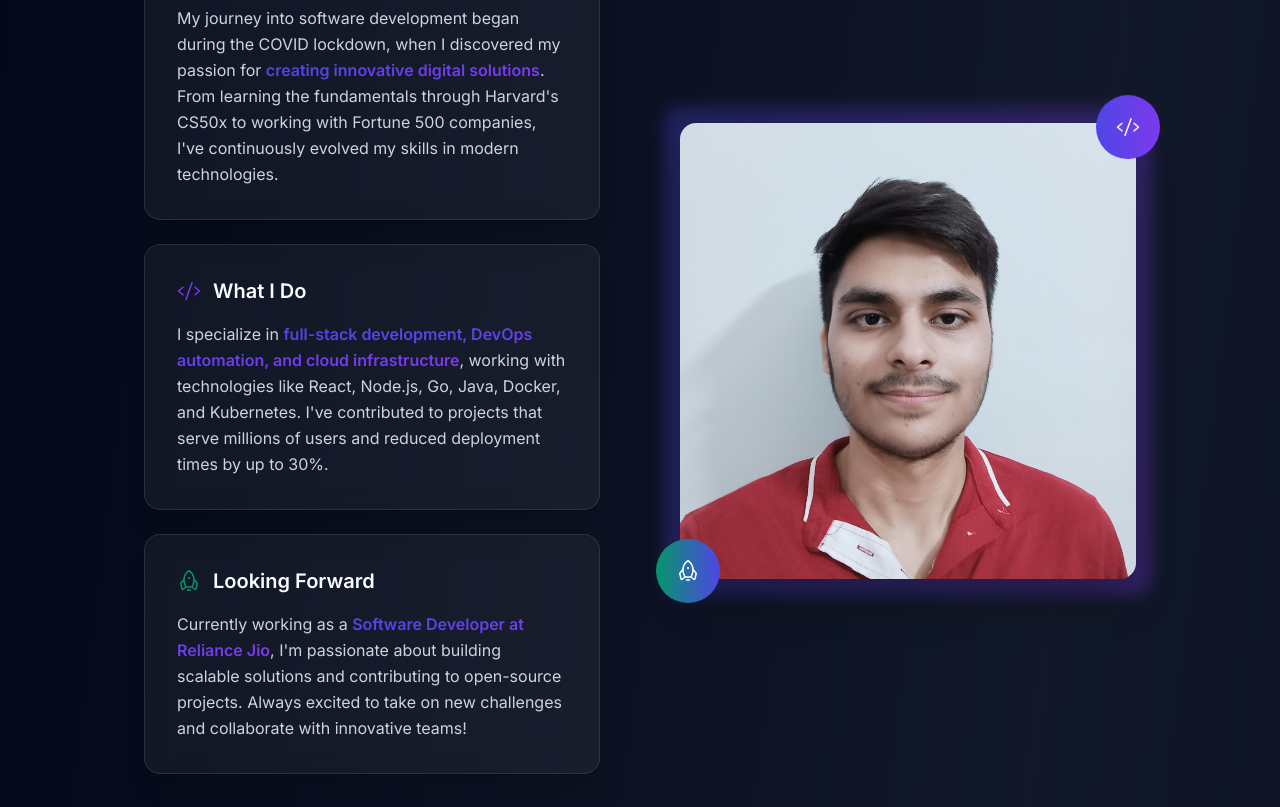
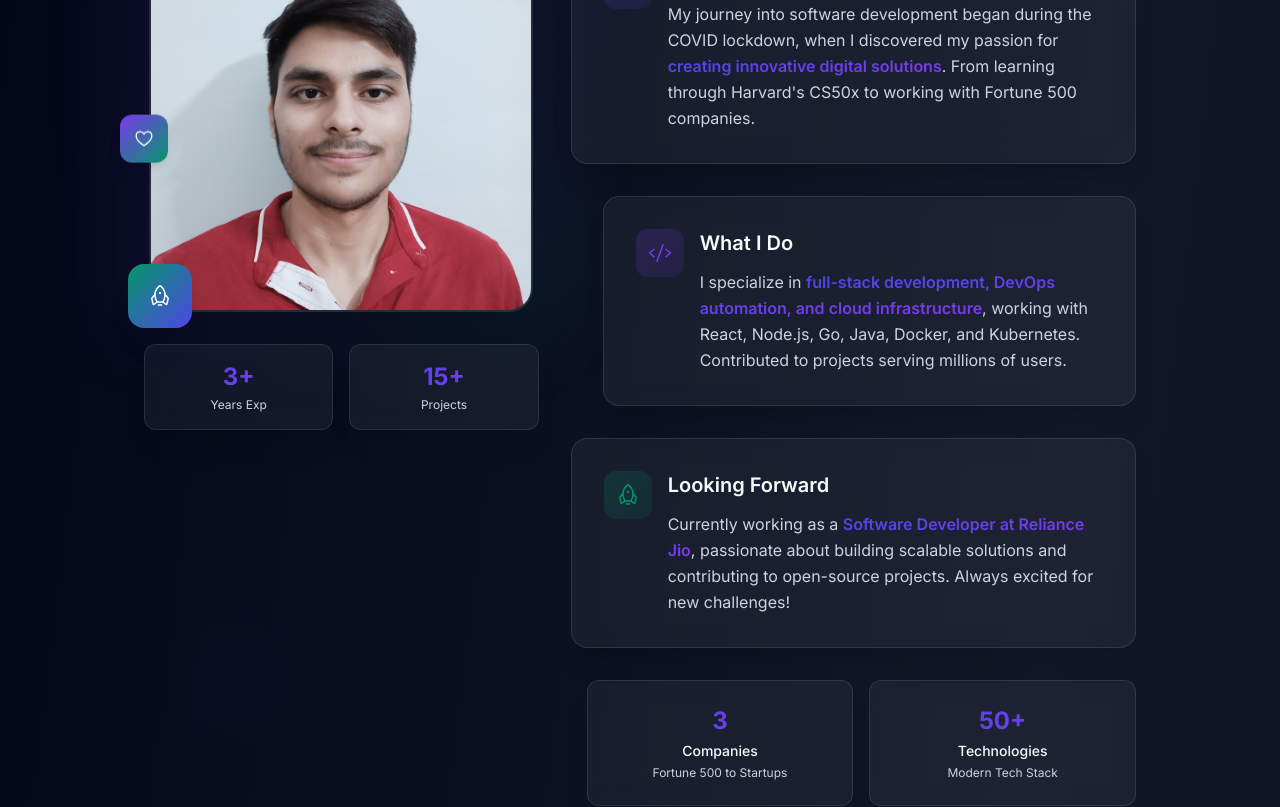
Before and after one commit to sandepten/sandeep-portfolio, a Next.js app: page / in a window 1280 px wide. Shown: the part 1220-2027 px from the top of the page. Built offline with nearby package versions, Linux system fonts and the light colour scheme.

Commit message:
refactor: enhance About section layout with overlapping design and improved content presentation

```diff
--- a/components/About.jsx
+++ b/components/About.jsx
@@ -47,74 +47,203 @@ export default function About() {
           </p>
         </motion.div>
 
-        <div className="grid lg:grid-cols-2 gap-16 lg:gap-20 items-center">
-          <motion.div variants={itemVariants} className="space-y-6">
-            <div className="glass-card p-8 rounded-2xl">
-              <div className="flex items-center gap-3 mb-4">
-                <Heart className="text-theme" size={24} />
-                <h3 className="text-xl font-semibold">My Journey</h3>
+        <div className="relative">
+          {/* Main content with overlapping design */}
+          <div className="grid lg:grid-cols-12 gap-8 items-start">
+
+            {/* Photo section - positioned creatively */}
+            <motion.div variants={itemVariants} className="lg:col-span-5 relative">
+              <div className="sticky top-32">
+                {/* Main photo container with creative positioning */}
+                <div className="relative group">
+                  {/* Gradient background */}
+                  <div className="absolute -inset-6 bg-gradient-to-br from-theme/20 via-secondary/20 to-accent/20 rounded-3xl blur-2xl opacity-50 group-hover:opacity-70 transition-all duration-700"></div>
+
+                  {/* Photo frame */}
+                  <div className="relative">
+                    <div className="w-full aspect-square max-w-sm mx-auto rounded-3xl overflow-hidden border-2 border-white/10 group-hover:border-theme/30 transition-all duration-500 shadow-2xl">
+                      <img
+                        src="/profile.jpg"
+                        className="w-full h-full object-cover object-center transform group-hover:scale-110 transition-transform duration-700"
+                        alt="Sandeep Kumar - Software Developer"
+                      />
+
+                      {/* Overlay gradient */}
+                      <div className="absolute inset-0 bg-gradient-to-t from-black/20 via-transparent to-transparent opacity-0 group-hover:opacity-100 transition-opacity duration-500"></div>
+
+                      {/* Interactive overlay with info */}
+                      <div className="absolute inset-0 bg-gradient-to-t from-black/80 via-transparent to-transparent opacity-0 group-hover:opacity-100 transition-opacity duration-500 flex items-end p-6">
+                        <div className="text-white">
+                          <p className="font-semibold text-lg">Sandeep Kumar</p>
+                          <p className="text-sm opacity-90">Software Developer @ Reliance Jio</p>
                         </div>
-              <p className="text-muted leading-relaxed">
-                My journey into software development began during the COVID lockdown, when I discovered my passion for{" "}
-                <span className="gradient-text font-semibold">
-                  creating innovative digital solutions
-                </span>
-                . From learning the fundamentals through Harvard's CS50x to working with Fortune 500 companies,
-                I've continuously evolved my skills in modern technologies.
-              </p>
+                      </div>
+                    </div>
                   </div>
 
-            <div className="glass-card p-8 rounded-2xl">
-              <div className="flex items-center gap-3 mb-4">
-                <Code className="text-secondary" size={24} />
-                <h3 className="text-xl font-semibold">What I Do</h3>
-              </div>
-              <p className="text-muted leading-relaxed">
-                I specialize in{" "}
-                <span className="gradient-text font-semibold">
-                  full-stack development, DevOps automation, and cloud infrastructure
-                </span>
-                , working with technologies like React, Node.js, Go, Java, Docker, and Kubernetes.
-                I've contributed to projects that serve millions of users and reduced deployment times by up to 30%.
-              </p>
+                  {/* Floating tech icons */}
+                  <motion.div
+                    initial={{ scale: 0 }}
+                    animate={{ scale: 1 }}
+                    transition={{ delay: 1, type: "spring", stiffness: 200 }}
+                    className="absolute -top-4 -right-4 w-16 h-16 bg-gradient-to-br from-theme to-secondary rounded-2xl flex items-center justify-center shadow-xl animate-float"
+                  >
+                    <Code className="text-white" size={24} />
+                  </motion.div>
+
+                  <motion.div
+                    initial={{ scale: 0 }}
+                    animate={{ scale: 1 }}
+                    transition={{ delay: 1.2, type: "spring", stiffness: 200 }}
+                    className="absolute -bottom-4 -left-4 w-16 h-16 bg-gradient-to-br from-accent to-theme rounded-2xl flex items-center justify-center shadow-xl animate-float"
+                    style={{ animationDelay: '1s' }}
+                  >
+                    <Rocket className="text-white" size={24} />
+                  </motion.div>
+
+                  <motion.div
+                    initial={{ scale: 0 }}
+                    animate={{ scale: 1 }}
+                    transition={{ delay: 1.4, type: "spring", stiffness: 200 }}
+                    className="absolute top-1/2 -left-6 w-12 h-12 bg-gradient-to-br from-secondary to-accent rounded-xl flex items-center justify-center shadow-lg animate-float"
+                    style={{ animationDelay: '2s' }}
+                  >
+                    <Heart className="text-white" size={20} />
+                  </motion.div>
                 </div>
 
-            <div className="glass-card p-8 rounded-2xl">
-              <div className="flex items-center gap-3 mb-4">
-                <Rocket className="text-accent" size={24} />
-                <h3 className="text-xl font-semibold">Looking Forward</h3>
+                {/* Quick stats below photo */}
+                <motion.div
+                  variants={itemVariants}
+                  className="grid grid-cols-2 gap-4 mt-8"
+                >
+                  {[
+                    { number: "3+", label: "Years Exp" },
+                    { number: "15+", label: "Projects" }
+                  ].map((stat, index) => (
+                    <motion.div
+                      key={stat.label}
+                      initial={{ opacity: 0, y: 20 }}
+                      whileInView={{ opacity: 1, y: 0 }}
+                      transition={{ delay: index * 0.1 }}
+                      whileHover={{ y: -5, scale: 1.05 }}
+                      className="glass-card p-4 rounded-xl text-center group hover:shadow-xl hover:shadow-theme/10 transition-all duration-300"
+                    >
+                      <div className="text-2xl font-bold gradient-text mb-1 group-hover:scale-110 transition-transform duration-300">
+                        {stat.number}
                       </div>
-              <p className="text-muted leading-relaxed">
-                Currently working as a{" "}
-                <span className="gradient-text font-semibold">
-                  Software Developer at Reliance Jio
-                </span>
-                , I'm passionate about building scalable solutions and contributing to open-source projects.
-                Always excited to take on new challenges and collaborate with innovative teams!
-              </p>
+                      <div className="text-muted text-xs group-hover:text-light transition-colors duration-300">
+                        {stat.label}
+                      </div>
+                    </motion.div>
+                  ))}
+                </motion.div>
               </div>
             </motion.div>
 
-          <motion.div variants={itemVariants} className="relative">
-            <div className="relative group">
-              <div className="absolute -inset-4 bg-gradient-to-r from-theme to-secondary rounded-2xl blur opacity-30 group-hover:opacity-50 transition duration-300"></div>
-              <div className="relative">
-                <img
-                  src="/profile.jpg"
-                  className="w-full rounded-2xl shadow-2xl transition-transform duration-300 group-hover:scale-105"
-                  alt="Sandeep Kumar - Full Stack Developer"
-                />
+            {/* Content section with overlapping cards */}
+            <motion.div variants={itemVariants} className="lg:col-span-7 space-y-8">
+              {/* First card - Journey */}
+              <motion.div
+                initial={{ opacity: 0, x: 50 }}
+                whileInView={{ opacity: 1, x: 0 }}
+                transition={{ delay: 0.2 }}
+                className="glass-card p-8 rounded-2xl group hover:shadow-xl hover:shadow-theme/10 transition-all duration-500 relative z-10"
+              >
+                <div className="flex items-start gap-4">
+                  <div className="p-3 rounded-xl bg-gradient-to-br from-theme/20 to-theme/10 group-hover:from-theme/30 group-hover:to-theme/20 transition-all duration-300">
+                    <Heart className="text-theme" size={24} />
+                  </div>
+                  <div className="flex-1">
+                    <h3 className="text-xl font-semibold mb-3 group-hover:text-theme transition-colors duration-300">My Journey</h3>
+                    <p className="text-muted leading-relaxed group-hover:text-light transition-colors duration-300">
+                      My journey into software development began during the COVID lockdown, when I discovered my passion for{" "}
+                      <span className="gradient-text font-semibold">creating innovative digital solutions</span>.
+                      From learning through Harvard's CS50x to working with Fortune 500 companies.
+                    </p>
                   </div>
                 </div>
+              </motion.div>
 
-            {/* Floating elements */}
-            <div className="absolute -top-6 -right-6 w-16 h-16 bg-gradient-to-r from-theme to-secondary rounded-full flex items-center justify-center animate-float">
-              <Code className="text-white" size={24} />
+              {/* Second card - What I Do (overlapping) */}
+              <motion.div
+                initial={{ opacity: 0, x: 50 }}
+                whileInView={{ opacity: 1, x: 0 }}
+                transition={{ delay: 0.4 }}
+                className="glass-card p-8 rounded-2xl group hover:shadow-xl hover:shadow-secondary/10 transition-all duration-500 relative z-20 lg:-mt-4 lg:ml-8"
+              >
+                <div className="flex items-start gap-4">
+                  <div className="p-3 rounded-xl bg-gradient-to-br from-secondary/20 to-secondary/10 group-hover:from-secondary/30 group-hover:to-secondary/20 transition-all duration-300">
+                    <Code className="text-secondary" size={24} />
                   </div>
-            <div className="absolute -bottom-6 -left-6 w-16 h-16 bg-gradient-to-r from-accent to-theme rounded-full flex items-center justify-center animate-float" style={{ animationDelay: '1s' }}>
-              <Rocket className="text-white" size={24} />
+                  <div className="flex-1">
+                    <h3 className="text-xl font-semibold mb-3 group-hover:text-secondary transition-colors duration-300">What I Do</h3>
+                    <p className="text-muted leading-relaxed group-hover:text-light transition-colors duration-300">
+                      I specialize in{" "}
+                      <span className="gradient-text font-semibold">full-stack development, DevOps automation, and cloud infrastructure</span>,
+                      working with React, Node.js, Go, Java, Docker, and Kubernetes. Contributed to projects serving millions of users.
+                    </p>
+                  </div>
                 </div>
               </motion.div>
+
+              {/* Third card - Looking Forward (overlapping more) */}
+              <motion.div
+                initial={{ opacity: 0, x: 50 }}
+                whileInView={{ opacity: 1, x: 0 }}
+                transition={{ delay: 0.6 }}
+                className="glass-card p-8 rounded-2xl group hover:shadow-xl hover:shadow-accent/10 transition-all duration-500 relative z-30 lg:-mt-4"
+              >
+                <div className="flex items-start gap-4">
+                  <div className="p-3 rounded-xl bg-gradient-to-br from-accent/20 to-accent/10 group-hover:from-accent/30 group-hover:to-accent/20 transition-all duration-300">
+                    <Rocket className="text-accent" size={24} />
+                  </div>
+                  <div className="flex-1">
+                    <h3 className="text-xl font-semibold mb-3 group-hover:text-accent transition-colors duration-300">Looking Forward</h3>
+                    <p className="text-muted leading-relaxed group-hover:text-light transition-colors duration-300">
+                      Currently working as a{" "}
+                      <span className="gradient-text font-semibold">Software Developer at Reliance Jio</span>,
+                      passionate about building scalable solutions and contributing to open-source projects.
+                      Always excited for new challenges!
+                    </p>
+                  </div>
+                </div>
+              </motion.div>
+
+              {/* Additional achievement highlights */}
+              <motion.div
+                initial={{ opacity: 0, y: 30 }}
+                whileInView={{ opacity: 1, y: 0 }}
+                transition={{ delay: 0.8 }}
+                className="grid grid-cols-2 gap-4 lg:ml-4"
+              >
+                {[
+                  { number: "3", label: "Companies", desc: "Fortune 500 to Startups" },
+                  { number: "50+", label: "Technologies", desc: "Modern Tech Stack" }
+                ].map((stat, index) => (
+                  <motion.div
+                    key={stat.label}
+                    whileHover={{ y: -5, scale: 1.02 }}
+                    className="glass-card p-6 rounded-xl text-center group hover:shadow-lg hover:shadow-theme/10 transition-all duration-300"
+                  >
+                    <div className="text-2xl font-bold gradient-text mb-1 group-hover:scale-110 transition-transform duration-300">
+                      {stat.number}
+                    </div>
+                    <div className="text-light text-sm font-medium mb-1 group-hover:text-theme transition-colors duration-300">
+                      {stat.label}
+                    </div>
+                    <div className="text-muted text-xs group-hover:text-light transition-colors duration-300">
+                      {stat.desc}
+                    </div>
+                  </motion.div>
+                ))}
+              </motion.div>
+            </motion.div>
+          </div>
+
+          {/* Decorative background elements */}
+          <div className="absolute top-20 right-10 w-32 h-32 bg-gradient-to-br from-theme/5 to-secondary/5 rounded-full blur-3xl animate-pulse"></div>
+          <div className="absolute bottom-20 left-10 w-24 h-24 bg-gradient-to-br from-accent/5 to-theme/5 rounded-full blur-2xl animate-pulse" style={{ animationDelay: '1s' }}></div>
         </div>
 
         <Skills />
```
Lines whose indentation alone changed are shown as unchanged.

PROMPT. Among the records, find the lines that contain "black" and copy each of them.

SOLUTION.
+                      <div className="absolute inset-0 bg-gradient-to-t from-black/20 via-transparent to-transparent opacity-0 group-hover:opacity-100 transition-opacity duration-500"></div>
+                      <div className="absolute inset-0 bg-gradient-to-t from-black/80 via-transparent to-transparent opacity-0 group-hover:opacity-100 transition-opacity duration-500 flex items-end p-6">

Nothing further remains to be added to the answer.